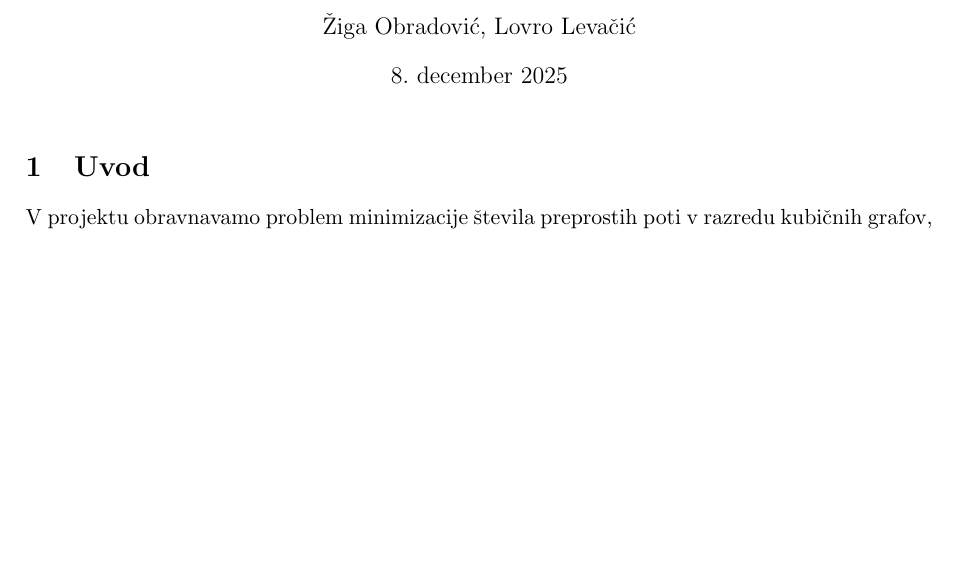
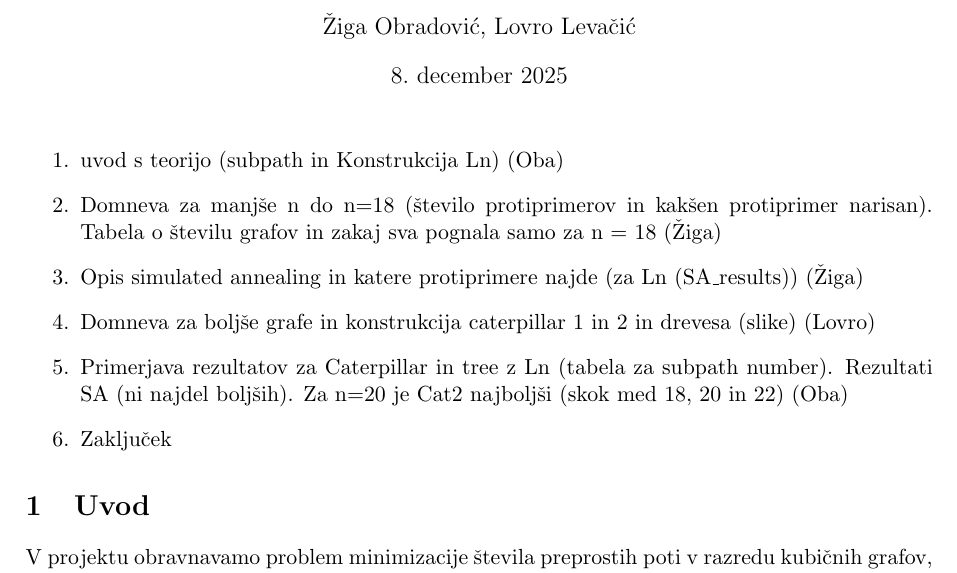
Before and after one commit to ZigaObradovic/FP_Group13, a LaTeX document (Poročilo/Poročilo.tex): part of page 1 of 6, cut so that both start at the same text, the shorter picture padded with empty space. Compiled offline with pdfLaTeX.

Commit message:
Poročilo

```diff
--- a/Poročilo/Poročilo.tex
+++ b/Poročilo/Poročilo.tex
@@ -16,6 +16,15 @@ minimizacija in protimeri za grafe $L_n$}
 
 \begin{document}
 \maketitle
+
+\begin{enumerate}
+      \item uvod s teorijo (subpath in Konstrukcija Ln) (Oba)
+      \item Domneva za manjše n do n=18 (število protiprimerov in kakšen protiprimer narisan). Tabela o številu grafov in zakaj sva pognala samo za n = 18 (Žiga)
+      \item Opis simulated annealing in katere protiprimere najde (za Ln (SA\_results)) (Žiga)
+      \item Domneva za boljše grafe in konstrukcija caterpillar 1 in 2 in drevesa (slike) (Lovro)
+      \item Primerjava rezultatov za Caterpillar in tree z Ln (tabela za subpath number). Rezultati SA (ni najdel boljših). Za n=20 je Cat2 najboljši (skok med 18, 20 in 22) (Oba)
+      \item Zaključek
+\end{enumerate}
 
 \section{Uvod}
 
```
Also changed, not shown: Poročilo/Poročilo.pdf, 1 other file.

-*-*-

Task to carry out: The complete set of records should be written out again, pictures excluded.

Answer:
Before and after one commit to ZigaObradovic/FP_Group13, a LaTeX document (Poročilo/Poročilo.tex): part of page 1 of 6, cut so that both start at the same text, the shorter picture padded with empty space. Compiled offline with pdfLaTeX.

Commit message:
Poročilo

```diff
--- a/Poročilo/Poročilo.tex
+++ b/Poročilo/Poročilo.tex
@@ -16,6 +16,15 @@ minimizacija in protimeri za grafe $L_n$}
 
 \begin{document}
 \maketitle
+
+\begin{enumerate}
+      \item uvod s teorijo (subpath in Konstrukcija Ln) (Oba)
+      \item Domneva za manjše n do n=18 (število protiprimerov in kakšen protiprimer narisan). Tabela o številu grafov in zakaj sva pognala samo za n = 18 (Žiga)
+      \item Opis simulated annealing in katere protiprimere najde (za Ln (SA\_results)) (Žiga)
+      \item Domneva za boljše grafe in konstrukcija caterpillar 1 in 2 in drevesa (slike) (Lovro)
+      \item Primerjava rezultatov za Caterpillar in tree z Ln (tabela za subpath number). Rezultati SA (ni najdel boljših). Za n=20 je Cat2 najboljši (skok med 18, 20 in 22) (Oba)
+      \item Zaključek
+\end{enumerate}
 
 \section{Uvod}
 
```
Also changed, not shown: Poročilo/Poročilo.pdf, 1 other file.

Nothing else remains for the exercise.